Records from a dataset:

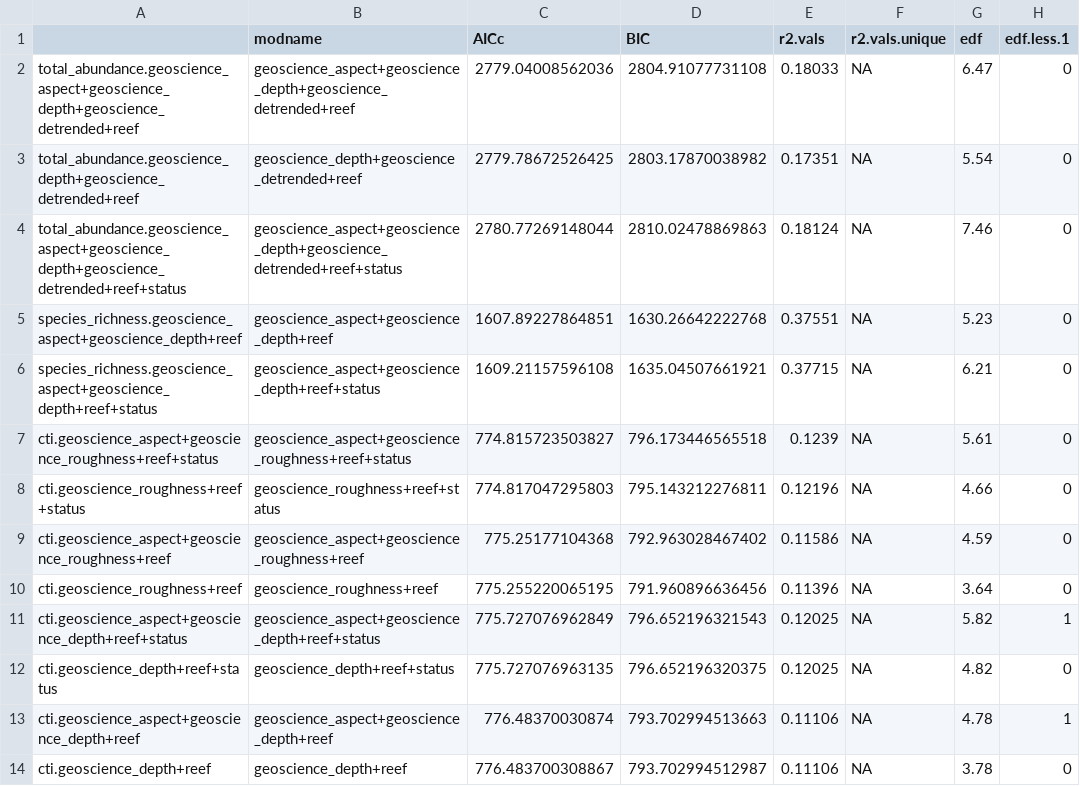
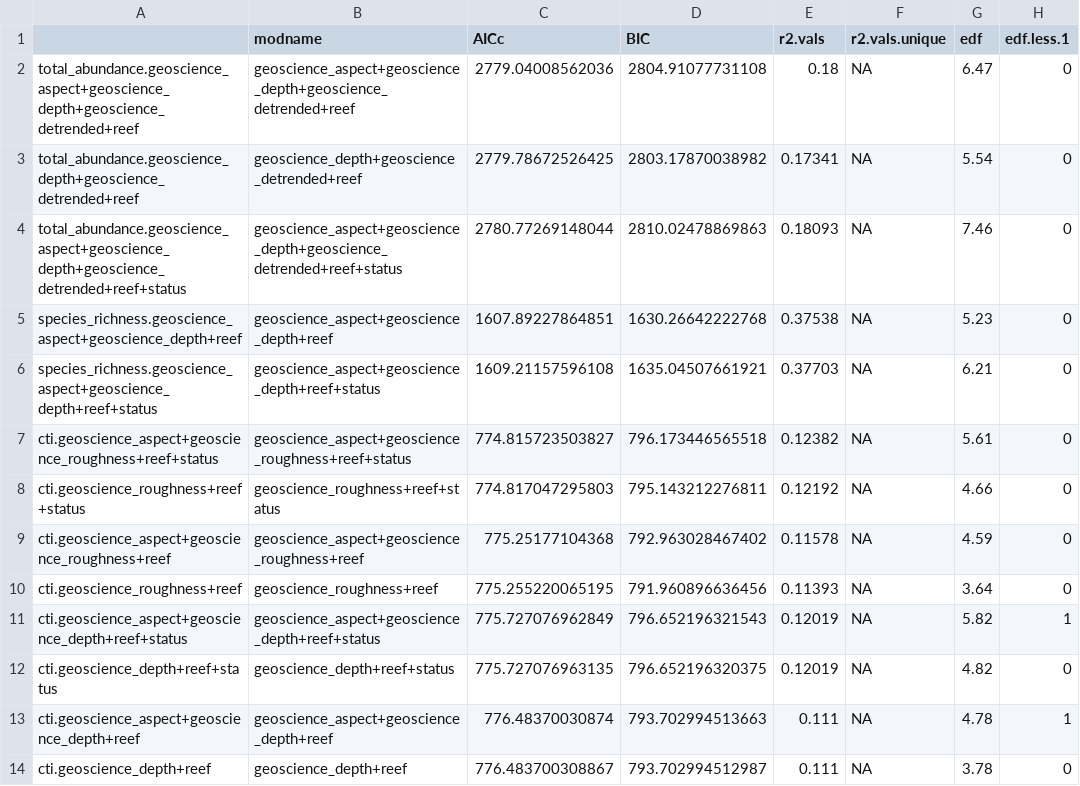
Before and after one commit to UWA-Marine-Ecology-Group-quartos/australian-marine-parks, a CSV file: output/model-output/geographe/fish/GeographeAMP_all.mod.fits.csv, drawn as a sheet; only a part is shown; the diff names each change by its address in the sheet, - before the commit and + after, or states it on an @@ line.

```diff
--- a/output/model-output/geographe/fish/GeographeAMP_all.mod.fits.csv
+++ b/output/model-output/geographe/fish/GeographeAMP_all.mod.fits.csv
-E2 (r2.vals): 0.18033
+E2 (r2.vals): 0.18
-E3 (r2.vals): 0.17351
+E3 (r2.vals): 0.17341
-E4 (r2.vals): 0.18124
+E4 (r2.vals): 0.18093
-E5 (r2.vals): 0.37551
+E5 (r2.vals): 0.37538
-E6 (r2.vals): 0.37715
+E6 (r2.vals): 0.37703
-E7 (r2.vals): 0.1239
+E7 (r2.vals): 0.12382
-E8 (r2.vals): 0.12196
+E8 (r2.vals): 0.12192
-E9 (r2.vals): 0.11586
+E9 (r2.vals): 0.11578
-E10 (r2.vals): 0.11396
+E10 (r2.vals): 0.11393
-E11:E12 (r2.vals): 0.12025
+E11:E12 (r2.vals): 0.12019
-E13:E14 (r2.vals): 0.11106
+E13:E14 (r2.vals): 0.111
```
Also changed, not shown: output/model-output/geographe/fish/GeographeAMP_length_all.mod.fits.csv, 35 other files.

#### Instructions to follow:
What I need is every record written out exactly, minus the pictures.

#### Response area:
Before and after one commit to UWA-Marine-Ecology-Group-quartos/australian-marine-parks, a CSV file: output/model-output/geographe/fish/GeographeAMP_all.mod.fits.csv, drawn as a sheet; only a part is shown; the diff names each change by its address in the sheet, - before the commit and + after, or states it on an @@ line.

```diff
--- a/output/model-output/geographe/fish/GeographeAMP_all.mod.fits.csv
+++ b/output/model-output/geographe/fish/GeographeAMP_all.mod.fits.csv
-E2 (r2.vals): 0.18033
+E2 (r2.vals): 0.18
-E3 (r2.vals): 0.17351
+E3 (r2.vals): 0.17341
-E4 (r2.vals): 0.18124
+E4 (r2.vals): 0.18093
-E5 (r2.vals): 0.37551
+E5 (r2.vals): 0.37538
-E6 (r2.vals): 0.37715
+E6 (r2.vals): 0.37703
-E7 (r2.vals): 0.1239
+E7 (r2.vals): 0.12382
-E8 (r2.vals): 0.12196
+E8 (r2.vals): 0.12192
-E9 (r2.vals): 0.11586
+E9 (r2.vals): 0.11578
-E10 (r2.vals): 0.11396
+E10 (r2.vals): 0.11393
-E11:E12 (r2.vals): 0.12025
+E11:E12 (r2.vals): 0.12019
-E13:E14 (r2.vals): 0.11106
+E13:E14 (r2.vals): 0.111
```
Also changed, not shown: output/model-output/geographe/fish/GeographeAMP_length_all.mod.fits.csv, 35 other files.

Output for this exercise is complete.